Stored data
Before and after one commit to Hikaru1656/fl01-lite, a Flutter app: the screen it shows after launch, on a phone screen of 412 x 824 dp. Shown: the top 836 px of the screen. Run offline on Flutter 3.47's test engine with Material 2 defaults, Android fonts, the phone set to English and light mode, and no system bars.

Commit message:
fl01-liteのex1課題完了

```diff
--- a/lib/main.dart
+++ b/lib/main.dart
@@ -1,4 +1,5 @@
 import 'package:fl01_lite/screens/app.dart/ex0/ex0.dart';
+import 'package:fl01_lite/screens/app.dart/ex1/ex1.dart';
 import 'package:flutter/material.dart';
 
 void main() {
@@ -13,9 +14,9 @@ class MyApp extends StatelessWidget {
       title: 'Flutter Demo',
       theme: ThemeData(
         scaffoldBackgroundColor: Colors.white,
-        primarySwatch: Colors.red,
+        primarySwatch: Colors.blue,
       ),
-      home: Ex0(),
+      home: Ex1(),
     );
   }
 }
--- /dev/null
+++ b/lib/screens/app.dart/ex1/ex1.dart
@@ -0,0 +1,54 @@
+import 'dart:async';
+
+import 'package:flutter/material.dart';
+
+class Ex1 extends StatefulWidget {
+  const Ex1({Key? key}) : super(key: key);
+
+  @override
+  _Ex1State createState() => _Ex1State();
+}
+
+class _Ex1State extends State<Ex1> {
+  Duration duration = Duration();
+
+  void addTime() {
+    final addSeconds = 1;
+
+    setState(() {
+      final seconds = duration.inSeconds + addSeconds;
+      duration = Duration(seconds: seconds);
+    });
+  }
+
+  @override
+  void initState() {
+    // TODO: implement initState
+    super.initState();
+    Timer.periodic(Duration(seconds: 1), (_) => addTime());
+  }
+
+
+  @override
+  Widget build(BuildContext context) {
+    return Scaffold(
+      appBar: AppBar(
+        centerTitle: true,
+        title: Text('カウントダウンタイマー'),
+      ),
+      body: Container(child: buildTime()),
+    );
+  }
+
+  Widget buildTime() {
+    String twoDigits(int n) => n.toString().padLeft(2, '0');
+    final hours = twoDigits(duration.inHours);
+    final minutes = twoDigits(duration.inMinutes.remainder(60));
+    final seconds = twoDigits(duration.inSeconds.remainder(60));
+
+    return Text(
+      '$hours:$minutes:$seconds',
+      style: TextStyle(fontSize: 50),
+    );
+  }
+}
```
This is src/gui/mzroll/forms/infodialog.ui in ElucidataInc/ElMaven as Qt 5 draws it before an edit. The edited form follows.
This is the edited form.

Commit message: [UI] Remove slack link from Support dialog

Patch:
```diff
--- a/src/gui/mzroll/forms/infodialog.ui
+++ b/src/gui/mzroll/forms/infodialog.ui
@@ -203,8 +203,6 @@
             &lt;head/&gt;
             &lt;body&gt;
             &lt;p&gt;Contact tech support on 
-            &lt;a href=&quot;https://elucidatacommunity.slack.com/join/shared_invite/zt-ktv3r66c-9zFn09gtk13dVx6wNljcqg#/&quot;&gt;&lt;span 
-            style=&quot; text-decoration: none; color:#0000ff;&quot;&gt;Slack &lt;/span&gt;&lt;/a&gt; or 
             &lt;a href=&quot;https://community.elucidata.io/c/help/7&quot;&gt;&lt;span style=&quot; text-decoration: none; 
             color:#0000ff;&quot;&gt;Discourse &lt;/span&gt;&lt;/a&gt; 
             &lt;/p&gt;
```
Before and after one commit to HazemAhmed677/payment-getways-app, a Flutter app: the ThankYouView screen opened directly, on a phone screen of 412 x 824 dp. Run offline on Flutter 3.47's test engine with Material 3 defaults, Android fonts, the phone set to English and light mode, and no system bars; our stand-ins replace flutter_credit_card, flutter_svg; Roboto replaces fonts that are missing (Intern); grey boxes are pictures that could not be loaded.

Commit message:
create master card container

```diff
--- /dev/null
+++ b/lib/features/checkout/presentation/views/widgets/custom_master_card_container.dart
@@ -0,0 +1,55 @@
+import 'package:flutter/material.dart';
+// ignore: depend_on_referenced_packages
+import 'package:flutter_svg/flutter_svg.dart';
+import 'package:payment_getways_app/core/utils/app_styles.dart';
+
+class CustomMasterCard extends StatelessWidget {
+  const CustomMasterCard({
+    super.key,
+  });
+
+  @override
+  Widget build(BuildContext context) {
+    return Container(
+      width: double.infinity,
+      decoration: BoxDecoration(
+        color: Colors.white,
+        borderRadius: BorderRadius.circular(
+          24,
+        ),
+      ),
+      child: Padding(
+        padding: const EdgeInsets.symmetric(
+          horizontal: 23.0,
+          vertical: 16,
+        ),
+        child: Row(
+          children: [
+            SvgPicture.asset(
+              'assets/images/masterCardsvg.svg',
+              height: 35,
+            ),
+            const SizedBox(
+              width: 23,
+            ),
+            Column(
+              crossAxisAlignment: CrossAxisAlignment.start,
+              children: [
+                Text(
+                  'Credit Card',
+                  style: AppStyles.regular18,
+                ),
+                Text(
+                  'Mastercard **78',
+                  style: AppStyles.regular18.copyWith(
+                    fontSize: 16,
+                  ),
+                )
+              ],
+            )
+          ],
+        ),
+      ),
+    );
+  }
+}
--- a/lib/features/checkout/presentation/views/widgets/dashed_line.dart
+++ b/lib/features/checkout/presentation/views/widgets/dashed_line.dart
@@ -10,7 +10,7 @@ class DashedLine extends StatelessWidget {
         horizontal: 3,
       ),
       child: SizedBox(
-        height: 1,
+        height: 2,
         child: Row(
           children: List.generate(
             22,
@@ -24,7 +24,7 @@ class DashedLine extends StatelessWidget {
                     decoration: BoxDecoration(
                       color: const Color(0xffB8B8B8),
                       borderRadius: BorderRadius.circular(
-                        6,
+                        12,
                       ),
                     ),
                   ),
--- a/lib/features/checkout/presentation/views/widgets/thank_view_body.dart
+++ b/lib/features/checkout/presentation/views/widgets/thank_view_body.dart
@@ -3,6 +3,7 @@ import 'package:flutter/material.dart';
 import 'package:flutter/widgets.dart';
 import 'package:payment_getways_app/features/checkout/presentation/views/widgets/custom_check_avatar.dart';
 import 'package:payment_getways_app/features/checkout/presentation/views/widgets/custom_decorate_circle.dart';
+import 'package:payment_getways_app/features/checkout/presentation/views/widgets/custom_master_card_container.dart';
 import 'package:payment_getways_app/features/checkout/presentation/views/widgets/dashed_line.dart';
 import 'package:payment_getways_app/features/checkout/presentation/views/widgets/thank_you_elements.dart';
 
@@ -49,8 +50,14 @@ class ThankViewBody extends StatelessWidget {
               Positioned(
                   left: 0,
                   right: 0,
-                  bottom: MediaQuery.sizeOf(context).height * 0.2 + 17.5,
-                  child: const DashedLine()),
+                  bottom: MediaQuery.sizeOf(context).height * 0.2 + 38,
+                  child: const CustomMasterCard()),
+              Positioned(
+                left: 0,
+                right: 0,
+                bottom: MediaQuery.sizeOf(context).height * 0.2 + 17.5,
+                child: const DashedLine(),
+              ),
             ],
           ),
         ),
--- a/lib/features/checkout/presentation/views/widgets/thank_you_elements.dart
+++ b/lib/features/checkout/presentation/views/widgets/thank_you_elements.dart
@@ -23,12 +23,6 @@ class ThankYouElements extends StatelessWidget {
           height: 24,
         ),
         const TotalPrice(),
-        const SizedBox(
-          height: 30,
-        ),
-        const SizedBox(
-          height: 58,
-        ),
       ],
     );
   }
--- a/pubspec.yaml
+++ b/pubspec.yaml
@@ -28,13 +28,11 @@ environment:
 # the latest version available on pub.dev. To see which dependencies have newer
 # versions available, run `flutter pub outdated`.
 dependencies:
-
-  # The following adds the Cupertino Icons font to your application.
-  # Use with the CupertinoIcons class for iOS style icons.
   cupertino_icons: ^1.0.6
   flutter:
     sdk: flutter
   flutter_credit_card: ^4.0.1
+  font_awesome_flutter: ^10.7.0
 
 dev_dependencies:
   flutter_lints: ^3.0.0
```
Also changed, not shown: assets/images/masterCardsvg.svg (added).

EXERCISE INSTRUCTIONS — What is needed is each line of the entries that contains the word "height".

COMPLETED EXERCISE —
+              height: 35,
-        height: 1,
+        height: 2,
-                  bottom: MediaQuery.sizeOf(context).height * 0.2 + 17.5,
+                  bottom: MediaQuery.sizeOf(context).height * 0.2 + 38,
+                bottom: MediaQuery.sizeOf(context).height * 0.2 + 17.5,
           height: 24,
-          height: 30,
-          height: 58,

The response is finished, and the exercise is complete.